## TASK BRIEF
In the material below, the lines from the one containing "- Kubernetes" through the one containing "5. update status：把观察结果写回" are to be given again exactly, ends included, and no others.

*** MATERIAL FOR THE TASK Section Begins ***

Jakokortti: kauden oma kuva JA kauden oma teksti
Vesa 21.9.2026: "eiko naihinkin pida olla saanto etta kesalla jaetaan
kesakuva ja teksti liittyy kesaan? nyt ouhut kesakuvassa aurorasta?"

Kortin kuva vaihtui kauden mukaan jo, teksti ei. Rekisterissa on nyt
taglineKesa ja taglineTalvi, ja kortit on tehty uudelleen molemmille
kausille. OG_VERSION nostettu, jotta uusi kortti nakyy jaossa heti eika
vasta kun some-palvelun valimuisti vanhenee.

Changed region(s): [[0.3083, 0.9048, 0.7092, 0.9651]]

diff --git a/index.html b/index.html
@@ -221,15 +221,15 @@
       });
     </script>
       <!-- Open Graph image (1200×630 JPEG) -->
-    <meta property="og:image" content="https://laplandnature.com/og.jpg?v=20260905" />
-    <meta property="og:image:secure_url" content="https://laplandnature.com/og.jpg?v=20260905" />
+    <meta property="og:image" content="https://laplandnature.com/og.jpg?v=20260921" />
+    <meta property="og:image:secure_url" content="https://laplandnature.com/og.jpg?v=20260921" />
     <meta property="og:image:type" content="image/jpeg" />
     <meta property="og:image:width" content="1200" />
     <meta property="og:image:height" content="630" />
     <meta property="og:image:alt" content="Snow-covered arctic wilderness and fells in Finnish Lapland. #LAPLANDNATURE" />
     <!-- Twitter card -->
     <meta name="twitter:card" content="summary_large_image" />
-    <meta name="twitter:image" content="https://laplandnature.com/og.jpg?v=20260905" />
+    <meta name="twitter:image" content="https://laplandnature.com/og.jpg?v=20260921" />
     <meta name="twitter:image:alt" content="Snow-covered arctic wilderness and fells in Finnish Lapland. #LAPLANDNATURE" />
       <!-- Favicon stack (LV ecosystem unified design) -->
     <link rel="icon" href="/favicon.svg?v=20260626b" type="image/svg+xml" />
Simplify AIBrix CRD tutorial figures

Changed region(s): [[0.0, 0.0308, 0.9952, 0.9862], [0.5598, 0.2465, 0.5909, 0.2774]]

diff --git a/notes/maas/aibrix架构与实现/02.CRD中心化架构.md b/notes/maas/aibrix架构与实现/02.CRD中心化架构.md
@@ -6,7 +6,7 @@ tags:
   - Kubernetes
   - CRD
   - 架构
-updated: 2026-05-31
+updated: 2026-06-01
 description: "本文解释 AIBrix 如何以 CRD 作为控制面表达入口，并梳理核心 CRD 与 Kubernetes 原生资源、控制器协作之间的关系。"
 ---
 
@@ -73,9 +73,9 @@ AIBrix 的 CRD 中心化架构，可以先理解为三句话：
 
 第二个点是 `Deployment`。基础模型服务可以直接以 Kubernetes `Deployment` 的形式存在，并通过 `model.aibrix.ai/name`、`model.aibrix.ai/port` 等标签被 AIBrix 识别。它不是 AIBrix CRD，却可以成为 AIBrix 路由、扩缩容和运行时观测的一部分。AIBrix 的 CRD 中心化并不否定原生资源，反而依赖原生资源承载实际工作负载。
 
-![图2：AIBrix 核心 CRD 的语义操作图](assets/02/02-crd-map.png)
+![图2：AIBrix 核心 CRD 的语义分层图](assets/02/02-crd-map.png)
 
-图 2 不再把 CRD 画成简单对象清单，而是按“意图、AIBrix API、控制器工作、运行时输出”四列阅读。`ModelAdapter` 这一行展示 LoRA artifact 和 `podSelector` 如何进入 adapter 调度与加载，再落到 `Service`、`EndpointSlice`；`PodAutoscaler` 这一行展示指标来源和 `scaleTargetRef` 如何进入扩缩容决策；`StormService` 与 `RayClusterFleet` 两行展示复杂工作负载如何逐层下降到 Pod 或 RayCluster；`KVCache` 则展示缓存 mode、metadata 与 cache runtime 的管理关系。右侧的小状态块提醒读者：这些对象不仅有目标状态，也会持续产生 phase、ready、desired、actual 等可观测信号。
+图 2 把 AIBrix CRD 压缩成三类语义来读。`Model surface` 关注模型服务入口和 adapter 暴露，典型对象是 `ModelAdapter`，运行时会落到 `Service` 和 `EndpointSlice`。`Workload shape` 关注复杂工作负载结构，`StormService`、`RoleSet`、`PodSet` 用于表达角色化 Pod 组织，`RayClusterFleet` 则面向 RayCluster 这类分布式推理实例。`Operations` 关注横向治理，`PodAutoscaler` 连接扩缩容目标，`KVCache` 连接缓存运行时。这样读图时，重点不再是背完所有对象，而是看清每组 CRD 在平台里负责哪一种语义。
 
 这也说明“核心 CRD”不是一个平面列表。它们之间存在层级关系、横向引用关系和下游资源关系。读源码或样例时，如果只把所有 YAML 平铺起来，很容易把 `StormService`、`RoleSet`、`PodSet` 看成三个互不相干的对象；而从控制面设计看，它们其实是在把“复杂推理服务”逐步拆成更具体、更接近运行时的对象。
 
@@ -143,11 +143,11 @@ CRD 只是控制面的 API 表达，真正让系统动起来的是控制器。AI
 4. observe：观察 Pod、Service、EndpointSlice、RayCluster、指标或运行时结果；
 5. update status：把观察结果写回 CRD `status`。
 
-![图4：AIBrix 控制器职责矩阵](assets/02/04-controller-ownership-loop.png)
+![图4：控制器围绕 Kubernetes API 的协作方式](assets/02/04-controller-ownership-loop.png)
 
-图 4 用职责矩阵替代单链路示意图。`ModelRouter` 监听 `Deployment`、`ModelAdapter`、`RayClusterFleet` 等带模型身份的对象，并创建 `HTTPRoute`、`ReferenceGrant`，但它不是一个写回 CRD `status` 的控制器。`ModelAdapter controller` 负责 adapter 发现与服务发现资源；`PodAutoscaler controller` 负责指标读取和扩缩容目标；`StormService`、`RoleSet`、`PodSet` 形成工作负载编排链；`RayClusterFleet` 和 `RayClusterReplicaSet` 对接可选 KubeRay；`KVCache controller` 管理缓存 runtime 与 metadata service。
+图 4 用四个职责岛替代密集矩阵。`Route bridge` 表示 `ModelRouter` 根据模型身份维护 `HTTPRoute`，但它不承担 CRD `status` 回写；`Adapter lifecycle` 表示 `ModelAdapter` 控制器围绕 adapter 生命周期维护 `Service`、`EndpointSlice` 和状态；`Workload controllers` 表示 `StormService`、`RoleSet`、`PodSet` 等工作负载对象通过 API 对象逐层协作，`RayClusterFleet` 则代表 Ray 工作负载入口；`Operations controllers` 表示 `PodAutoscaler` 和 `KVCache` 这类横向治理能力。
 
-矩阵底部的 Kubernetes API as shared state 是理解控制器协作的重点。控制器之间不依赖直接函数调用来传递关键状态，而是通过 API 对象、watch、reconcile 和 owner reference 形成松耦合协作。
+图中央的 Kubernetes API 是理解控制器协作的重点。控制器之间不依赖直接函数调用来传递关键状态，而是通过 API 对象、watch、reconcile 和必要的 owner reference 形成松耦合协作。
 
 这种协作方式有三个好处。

*** MATERIAL FOR THE TASK Section Ends ***

## RESULT BELOW
   - Kubernetes
   - CRD
   - 架构
-updated: 2026-05-31
+updated: 2026-06-01
 description: "本文解释 AIBrix 如何以 CRD 作为控制面表达入口，并梳理核心 CRD 与 Kubernetes 原生资源、控制器协作之间的关系。"
 ---
 
@@ -73,9 +73,9 @@ AIBrix 的 CRD 中心化架构，可以先理解为三句话：
 
 第二个点是 `Deployment`。基础模型服务可以直接以 Kubernetes `Deployment` 的形式存在，并通过 `model.aibrix.ai/name`、`model.aibrix.ai/port` 等标签被 AIBrix 识别。它不是 AIBrix CRD，却可以成为 AIBrix 路由、扩缩容和运行时观测的一部分。AIBrix 的 CRD 中心化并不否定原生资源，反而依赖原生资源承载实际工作负载。
 
-![图2：AIBrix 核心 CRD 的语义操作图](assets/02/02-crd-map.png)
+![图2：AIBrix 核心 CRD 的语义分层图](assets/02/02-crd-map.png)
 
-图 2 不再把 CRD 画成简单对象清单，而是按“意图、AIBrix API、控制器工作、运行时输出”四列阅读。`ModelAdapter` 这一行展示 LoRA artifact 和 `podSelector` 如何进入 adapter 调度与加载，再落到 `Service`、`EndpointSlice`；`PodAutoscaler` 这一行展示指标来源和 `scaleTargetRef` 如何进入扩缩容决策；`StormService` 与 `RayClusterFleet` 两行展示复杂工作负载如何逐层下降到 Pod 或 RayCluster；`KVCache` 则展示缓存 mode、metadata 与 cache runtime 的管理关系。右侧的小状态块提醒读者：这些对象不仅有目标状态，也会持续产生 phase、ready、desired、actual 等可观测信号。
+图 2 把 AIBrix CRD 压缩成三类语义来读。`Model surface` 关注模型服务入口和 adapter 暴露，典型对象是 `ModelAdapter`，运行时会落到 `Service` 和 `EndpointSlice`。`Workload shape` 关注复杂工作负载结构，`StormService`、`RoleSet`、`PodSet` 用于表达角色化 Pod 组织，`RayClusterFleet` 则面向 RayCluster 这类分布式推理实例。`Operations` 关注横向治理，`PodAutoscaler` 连接扩缩容目标，`KVCache` 连接缓存运行时。这样读图时，重点不再是背完所有对象，而是看清每组 CRD 在平台里负责哪一种语义。
 
 这也说明“核心 CRD”不是一个平面列表。它们之间存在层级关系、横向引用关系和下游资源关系。读源码或样例时，如果只把所有 YAML 平铺起来，很容易把 `StormService`、`RoleSet`、`PodSet` 看成三个互不相干的对象；而从控制面设计看，它们其实是在把“复杂推理服务”逐步拆成更具体、更接近运行时的对象。
 
@@ -143,11 +143,11 @@ CRD 只是控制面的 API 表达，真正让系统动起来的是控制器。AI
 4. observe：观察 Pod、Service、EndpointSlice、RayCluster、指标或运行时结果；
 5. update status：把观察结果写回 CRD `status`。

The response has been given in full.